**Assignment**
In your copy, reproduce the entries exactly as they are, minus the images.

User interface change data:
- - - - - - -

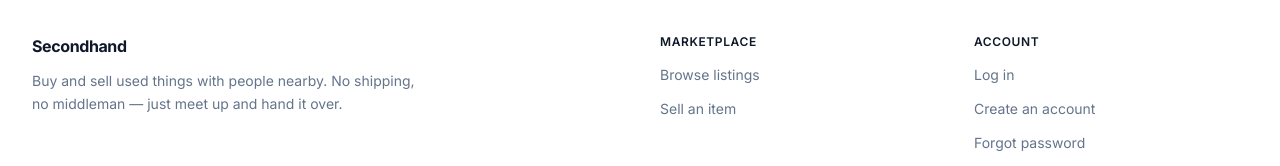
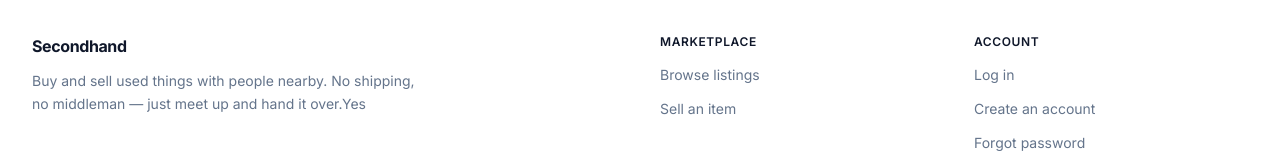
Before and after one commit to choua2025/Local-Secondhand-Marketplace-Frontend, a React (Vite) app: page / in a window 1280 px wide. Shown: the part 517-683 px from the top of the page. Built offline with nearby package versions, Linux system fonts and the light colour scheme; no server answers; a web font is replaced by a local one.

Commit message:
add new message

```diff
--- a/src/components/Footer.tsx
+++ b/src/components/Footer.tsx
@@ -30,6 +30,7 @@ export function Footer(): React.JSX.Element {
             </Link>
             <p className="mt-3 max-w-sm text-sm leading-relaxed text-slate-500">
               {t('footer.tagline')}
+              Yes
             </p>
           </div>
 
```
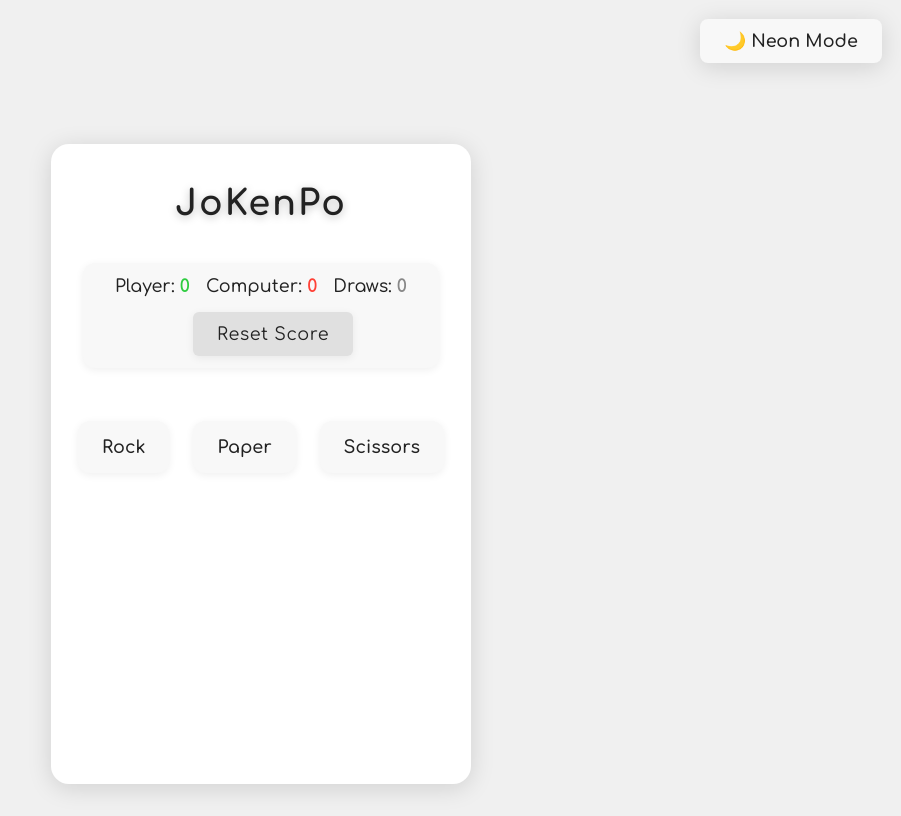
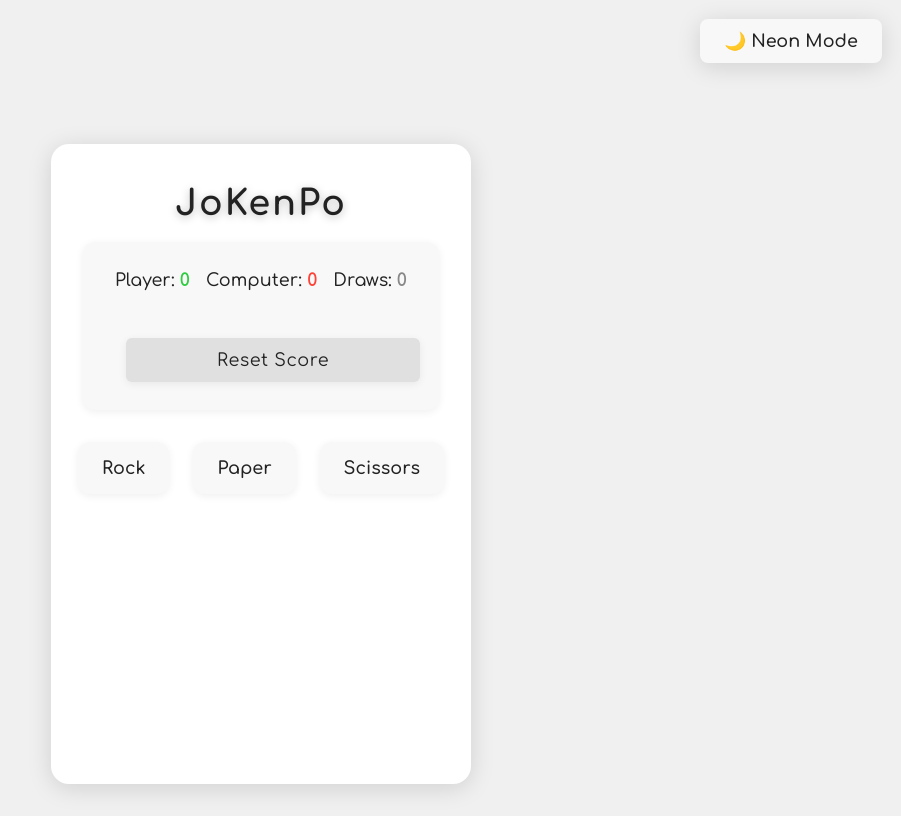
Before and after one commit to regimif/Neon-JoKenPo, a React (Vite) app: page / in a window 1280 px wide. Shown: the whole page, without its empty margins (379-1280 px from the left). Built offline with nearby package versions, Linux system fonts and the light colour scheme.

Commit message:
feat: fix scoreboard layout

```diff
--- a/src/App.css
+++ b/src/App.css
@@ -177,6 +177,9 @@ h1 {
   box-shadow: 0 2px 8px #0001;
   width: 100%;
   box-sizing: border-box;
+  min-width: 100px;
+  text-align: center;
+  flex: 1 1 auto;
 }
 
 .score-item {
@@ -200,6 +203,7 @@ h1 {
 }
 
 .reset-btn {
+  flex-basis: 100%;
   margin-left: 1.5rem;
   padding: 0.75rem 1.5rem;
   border: none;
```
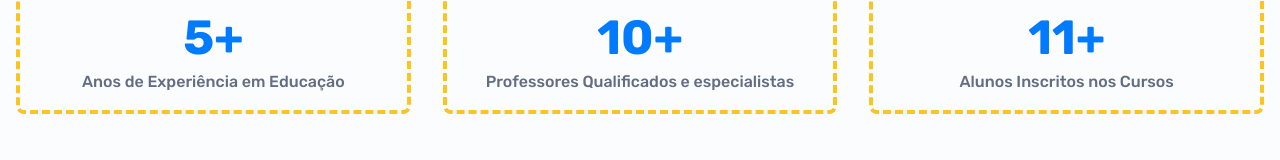
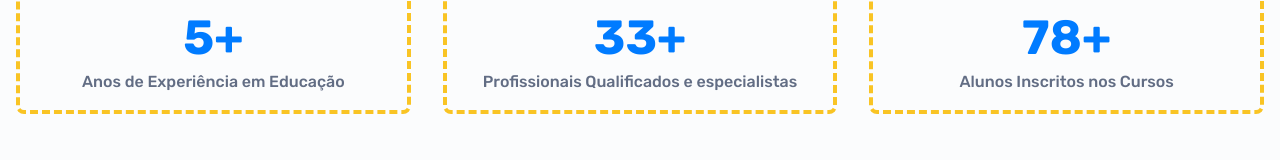
Before and after one commit to sandropanda21/dreamyetu, a React (Vite) app: page / in a window 1280 px wide. Shown: the part 1506-1666 px from the top of the page. Built offline with nearby package versions, Linux system fonts and the light colour scheme; the HTML template or start-up script is replaced by a standard one.

Commit message:
feat: up

```diff
--- a/src/components/StatsSection.tsx
+++ b/src/components/StatsSection.tsx
@@ -14,13 +14,13 @@ const StatsSection = () => {
     },
     {
       icon: Users,
-      number: '10',
+      number: '33',
       suffix: '+',
       label: t('stats.teachers') || 'Qualified Teachers and language experts',
     },
     {
       icon: GraduationCap,
-      number: '11',
+      number: '78',
       suffix: '+',
       label: t('stats.enrolled') || 'Learners Enrolled in Educal Courses',
     },
--- a/src/i18n/locales/en.json
+++ b/src/i18n/locales/en.json
@@ -121,9 +121,11 @@
   "stats": {
     "experience": "Years of Education Experience",
     "courses": "Innovative Online Courses",
-    "teachers": "Qualified Teachers and experts",
+    "teachers": "Qualified professionals and specialists",
     "enrolled": "Learners Enrolled in Courses"
   },
+
+
   "common": {
     "readMore": "Read More"
   },
--- a/src/i18n/locales/pt.json
+++ b/src/i18n/locales/pt.json
@@ -120,7 +120,7 @@
   "stats": {
     "experience": "Anos de Experiência em Educação",
     "courses": "Cursos Online Inovadores",
-    "teachers": "Professores Qualificados e especialistas",
+    "teachers": "Profissionais Qualificados e especialistas",
     "enrolled": "Alunos Inscritos nos Cursos"
   },
   "common": {
```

- - - - - - -

**Exercise answer**
Before and after one commit to choua2025/Local-Secondhand-Marketplace-Frontend, a React (Vite) app: page / in a window 1280 px wide. Shown: the part 517-683 px from the top of the page. Built offline with nearby package versions, Linux system fonts and the light colour scheme; no server answers; a web font is replaced by a local one.

Commit message:
add new message

```diff
--- a/src/components/Footer.tsx
+++ b/src/components/Footer.tsx
@@ -30,6 +30,7 @@ export function Footer(): React.JSX.Element {
             </Link>
             <p className="mt-3 max-w-sm text-sm leading-relaxed text-slate-500">
               {t('footer.tagline')}
+              Yes
             </p>
           </div>
 
```
Before and after one commit to regimif/Neon-JoKenPo, a React (Vite) app: page / in a window 1280 px wide. Shown: the whole page, without its empty margins (379-1280 px from the left). Built offline with nearby package versions, Linux system fonts and the light colour scheme.

Commit message:
feat: fix scoreboard layout

```diff
--- a/src/App.css
+++ b/src/App.css
@@ -177,6 +177,9 @@ h1 {
   box-shadow: 0 2px 8px #0001;
   width: 100%;
   box-sizing: border-box;
+  min-width: 100px;
+  text-align: center;
+  flex: 1 1 auto;
 }
 
 .score-item {
@@ -200,6 +203,7 @@ h1 {
 }
 
 .reset-btn {
+  flex-basis: 100%;
   margin-left: 1.5rem;
   padding: 0.75rem 1.5rem;
   border: none;
```
Before and after one commit to sandropanda21/dreamyetu, a React (Vite) app: page / in a window 1280 px wide. Shown: the part 1506-1666 px from the top of the page. Built offline with nearby package versions, Linux system fonts and the light colour scheme; the HTML template or start-up script is replaced by a standard one.

Commit message:
feat: up

```diff
--- a/src/components/StatsSection.tsx
+++ b/src/components/StatsSection.tsx
@@ -14,13 +14,13 @@ const StatsSection = () => {
     },
     {
       icon: Users,
-      number: '10',
+      number: '33',
       suffix: '+',
       label: t('stats.teachers') || 'Qualified Teachers and language experts',
     },
     {
       icon: GraduationCap,
-      number: '11',
+      number: '78',
       suffix: '+',
       label: t('stats.enrolled') || 'Learners Enrolled in Educal Courses',
     },
--- a/src/i18n/locales/en.json
+++ b/src/i18n/locales/en.json
@@ -121,9 +121,11 @@
   "stats": {
     "experience": "Years of Education Experience",
     "courses": "Innovative Online Courses",
-    "teachers": "Qualified Teachers and experts",
+    "teachers": "Qualified professionals and specialists",
     "enrolled": "Learners Enrolled in Courses"
   },
+
+
   "common": {
     "readMore": "Read More"
   },
--- a/src/i18n/locales/pt.json
+++ b/src/i18n/locales/pt.json
@@ -120,7 +120,7 @@
   "stats": {
     "experience": "Anos de Experiência em Educação",
     "courses": "Cursos Online Inovadores",
-    "teachers": "Professores Qualificados e especialistas",
+    "teachers": "Profissionais Qualificados e especialistas",
     "enrolled": "Alunos Inscritos nos Cursos"
   },
   "common": {
```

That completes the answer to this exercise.